Southeastern Section - 54th Annual Meeting (March 17–18, 2005)

Paper No. 3
Presentation Time: 3:40 PM


MITASOVA, Helena, Marine, Earth and Atmospheric Sciences, North Carolina State Univ, 1125 Jordan Hall, NCSU Box 8208, Raleigh, NC 27695-8208, HARMON, Russell S., Army Research Office, Army Rsch Lab, Research Triangle Park, PO Box 12211, Durham, NC 27709-2211 and OVERTON, Margery, Department of Civil, Construction, and Environmental Engineering, North Carolina State Univ, Raleigh, NC 27695,

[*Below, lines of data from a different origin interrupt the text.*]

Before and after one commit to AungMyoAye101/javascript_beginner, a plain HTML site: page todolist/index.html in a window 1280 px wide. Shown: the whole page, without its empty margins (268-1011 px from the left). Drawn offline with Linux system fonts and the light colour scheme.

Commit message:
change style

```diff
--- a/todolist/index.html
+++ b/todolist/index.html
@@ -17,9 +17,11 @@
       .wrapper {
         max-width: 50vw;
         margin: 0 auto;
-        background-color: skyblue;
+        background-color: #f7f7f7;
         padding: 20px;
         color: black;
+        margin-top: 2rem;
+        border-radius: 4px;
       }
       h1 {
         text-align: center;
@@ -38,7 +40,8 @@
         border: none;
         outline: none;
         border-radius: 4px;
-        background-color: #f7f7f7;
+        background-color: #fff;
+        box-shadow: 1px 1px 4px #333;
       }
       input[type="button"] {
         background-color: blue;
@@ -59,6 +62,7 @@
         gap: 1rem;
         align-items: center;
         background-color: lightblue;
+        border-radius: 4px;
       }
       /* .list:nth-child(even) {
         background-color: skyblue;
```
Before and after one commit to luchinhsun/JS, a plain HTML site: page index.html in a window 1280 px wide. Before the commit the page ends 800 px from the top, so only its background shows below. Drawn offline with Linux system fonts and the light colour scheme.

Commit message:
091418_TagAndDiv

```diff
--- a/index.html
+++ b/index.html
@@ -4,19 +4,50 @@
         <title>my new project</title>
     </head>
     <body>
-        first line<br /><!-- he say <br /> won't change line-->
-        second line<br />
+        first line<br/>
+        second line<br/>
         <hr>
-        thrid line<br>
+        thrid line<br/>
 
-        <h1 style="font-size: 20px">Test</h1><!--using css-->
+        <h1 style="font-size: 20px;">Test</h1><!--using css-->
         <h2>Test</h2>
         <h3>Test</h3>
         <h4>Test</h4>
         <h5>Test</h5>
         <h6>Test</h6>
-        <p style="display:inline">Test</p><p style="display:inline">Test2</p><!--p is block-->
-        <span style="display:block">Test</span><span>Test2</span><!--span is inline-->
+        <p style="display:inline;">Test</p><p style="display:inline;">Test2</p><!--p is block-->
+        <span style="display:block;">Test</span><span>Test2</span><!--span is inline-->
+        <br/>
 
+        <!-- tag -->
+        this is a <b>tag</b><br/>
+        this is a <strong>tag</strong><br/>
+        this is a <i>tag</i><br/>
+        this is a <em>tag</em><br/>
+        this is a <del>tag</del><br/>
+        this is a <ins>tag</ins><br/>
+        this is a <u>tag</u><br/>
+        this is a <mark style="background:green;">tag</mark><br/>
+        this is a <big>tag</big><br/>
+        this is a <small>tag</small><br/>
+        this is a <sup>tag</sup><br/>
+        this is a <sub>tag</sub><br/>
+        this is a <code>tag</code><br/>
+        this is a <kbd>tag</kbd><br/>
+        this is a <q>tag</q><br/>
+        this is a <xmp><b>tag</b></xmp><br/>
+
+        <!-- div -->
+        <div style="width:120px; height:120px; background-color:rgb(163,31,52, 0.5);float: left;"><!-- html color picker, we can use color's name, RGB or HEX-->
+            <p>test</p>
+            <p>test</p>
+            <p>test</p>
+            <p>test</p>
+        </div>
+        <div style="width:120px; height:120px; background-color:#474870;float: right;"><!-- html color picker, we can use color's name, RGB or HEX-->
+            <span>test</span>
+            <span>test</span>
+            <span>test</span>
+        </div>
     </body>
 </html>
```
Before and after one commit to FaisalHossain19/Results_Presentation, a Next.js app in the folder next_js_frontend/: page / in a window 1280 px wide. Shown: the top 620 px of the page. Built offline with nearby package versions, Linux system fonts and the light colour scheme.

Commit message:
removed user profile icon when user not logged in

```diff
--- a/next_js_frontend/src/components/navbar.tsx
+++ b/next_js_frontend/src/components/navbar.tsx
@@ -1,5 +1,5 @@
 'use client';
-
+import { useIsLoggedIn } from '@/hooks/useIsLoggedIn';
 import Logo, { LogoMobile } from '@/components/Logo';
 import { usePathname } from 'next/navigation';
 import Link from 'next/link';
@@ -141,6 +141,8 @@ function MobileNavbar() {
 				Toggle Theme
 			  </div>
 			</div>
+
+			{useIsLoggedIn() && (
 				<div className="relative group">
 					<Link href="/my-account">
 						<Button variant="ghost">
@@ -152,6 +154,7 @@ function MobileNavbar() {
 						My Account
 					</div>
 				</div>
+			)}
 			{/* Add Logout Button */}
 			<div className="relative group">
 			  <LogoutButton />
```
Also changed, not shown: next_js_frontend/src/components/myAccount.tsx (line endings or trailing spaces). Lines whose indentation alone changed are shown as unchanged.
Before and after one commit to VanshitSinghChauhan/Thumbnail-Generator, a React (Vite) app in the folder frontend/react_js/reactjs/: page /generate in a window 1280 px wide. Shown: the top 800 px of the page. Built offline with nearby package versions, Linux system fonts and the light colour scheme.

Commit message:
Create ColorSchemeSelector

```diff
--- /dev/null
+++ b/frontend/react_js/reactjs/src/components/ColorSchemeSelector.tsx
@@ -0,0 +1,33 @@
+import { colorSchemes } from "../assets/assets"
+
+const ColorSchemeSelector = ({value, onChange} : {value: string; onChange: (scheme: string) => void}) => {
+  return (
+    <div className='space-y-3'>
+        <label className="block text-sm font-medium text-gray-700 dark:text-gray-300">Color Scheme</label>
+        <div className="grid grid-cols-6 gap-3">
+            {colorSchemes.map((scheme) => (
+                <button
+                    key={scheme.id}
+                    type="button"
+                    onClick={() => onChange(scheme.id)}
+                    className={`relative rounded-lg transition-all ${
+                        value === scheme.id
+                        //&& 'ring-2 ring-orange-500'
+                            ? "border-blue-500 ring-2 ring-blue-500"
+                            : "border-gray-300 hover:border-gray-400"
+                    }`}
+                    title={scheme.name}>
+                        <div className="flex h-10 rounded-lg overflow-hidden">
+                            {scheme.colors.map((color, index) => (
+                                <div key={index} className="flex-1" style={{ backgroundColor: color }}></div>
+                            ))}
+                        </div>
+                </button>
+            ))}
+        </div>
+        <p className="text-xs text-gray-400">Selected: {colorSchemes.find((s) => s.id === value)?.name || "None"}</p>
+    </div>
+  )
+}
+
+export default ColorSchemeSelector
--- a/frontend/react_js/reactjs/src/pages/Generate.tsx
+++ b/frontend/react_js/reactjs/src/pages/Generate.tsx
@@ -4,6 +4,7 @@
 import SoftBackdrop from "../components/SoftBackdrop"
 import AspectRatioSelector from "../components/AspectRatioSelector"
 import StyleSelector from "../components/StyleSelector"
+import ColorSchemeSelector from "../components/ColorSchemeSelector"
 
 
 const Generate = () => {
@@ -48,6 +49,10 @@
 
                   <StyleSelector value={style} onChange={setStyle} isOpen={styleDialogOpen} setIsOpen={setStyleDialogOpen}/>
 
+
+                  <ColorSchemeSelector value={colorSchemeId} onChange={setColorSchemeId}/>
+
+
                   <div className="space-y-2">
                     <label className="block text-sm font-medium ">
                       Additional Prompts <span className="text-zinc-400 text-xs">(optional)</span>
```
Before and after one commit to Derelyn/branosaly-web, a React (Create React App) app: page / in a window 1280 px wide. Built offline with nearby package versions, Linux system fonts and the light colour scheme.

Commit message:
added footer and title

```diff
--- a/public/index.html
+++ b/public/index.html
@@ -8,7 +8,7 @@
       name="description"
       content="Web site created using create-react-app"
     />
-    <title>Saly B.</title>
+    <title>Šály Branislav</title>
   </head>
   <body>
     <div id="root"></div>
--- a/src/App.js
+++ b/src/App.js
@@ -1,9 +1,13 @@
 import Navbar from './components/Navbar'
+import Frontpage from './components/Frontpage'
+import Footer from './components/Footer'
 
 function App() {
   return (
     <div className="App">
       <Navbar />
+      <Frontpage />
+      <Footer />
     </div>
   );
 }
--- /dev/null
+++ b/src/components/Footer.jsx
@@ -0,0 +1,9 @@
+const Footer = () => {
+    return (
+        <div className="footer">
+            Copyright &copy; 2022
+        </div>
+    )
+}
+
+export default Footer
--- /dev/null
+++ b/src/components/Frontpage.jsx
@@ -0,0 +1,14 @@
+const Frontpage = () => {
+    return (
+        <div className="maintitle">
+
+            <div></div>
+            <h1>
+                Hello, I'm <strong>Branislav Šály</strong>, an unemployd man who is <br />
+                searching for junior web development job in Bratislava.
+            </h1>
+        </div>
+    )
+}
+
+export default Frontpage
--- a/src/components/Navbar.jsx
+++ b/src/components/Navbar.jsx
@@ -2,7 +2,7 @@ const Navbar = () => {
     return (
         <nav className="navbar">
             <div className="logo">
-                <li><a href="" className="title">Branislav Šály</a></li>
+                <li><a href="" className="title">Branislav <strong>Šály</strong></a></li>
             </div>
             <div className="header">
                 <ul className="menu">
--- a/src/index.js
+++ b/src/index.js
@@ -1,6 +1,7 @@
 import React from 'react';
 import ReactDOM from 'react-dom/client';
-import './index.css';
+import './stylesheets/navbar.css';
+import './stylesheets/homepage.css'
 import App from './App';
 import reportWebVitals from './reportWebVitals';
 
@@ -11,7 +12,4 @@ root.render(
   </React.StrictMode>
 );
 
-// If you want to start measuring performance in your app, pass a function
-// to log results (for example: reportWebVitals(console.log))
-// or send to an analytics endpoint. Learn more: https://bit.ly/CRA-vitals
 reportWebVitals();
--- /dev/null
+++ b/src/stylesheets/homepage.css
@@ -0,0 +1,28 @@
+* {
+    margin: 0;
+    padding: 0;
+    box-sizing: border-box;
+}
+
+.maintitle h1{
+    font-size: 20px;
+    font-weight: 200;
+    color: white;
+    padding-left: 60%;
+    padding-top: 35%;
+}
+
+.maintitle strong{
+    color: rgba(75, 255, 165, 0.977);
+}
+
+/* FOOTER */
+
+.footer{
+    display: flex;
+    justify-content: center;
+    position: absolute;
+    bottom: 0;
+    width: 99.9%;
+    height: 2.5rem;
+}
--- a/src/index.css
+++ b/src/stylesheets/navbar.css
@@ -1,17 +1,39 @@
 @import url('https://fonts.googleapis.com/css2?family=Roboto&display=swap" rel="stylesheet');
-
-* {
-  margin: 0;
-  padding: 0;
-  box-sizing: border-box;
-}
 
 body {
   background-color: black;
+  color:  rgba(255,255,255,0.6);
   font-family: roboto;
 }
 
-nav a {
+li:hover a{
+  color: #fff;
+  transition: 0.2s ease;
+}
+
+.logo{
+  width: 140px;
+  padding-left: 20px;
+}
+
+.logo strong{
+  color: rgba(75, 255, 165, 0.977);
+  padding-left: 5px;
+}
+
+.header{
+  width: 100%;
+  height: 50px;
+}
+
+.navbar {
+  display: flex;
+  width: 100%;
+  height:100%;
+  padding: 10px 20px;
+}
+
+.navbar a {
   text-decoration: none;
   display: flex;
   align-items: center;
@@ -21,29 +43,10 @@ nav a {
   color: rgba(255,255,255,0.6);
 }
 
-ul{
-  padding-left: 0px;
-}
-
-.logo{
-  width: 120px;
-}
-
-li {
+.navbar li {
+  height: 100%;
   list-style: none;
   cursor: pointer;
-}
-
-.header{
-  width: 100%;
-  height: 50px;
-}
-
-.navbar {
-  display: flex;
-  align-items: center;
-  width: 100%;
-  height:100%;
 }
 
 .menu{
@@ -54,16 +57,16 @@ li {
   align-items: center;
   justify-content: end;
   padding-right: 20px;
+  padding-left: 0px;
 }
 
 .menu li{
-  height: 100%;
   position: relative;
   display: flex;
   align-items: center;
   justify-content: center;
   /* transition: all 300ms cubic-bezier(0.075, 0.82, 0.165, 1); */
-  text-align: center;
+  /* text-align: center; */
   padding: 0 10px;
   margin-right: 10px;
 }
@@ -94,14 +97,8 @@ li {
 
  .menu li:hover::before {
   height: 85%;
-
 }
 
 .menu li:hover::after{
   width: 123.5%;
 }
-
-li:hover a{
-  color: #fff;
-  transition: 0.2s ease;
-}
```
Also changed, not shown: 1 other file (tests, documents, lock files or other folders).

Preservation and effective management of highly dynamic coastal geomorphological features, particularly those located in areas subject to development pressures, requires an in-depth understanding of their dynamic behavior and evolution over time. Modern mapping technologies such as lidar and real-time kinematic GPS, and 3D GIS provide geospatial tools for efficient acquisition of high-resolution 3D data, and their spatial- temporal analysis. These techniques were applied to the Jockey's Ridge State Park sand dune field on the North Carolina Outer Banks, the largest active dunes on the eastern coast of the United States, with the goal of quantifying its deflation and rapid horizontal migration. In addition, historical evidence, including photos taken in the early 1900s by the Wright Brothers, nautical charts, and aerial photography were used to determine the evolution of the dune and the surrounding area over the past 90 years. A multitemporal sequence of 3D models of the dune field was used to visualize the changes in the elevation and shape of the dunes. Topographic analysis was performed to extract dune crests and slip faces and quantify horizontal dune migration. The analysis revealed rapid growth of the main dune from 1915-1949, followed by a slower rate of deflation that continues today. The deflation reduced the elevation of the main peak to half of its highest recorded value. Horizontal dune migration of 3-10 m/year has transported sand outside the park boundaries and threatened an adjacent road and several adjacent houses. As a result, the south dune section has been removed and the sand placed at the far northern end of the park to serve as a potential sand nourishment source. The analysis of topographic change has also indicated that increase in the number of visitors after the park was established in 1974 had little effect on dune deflation.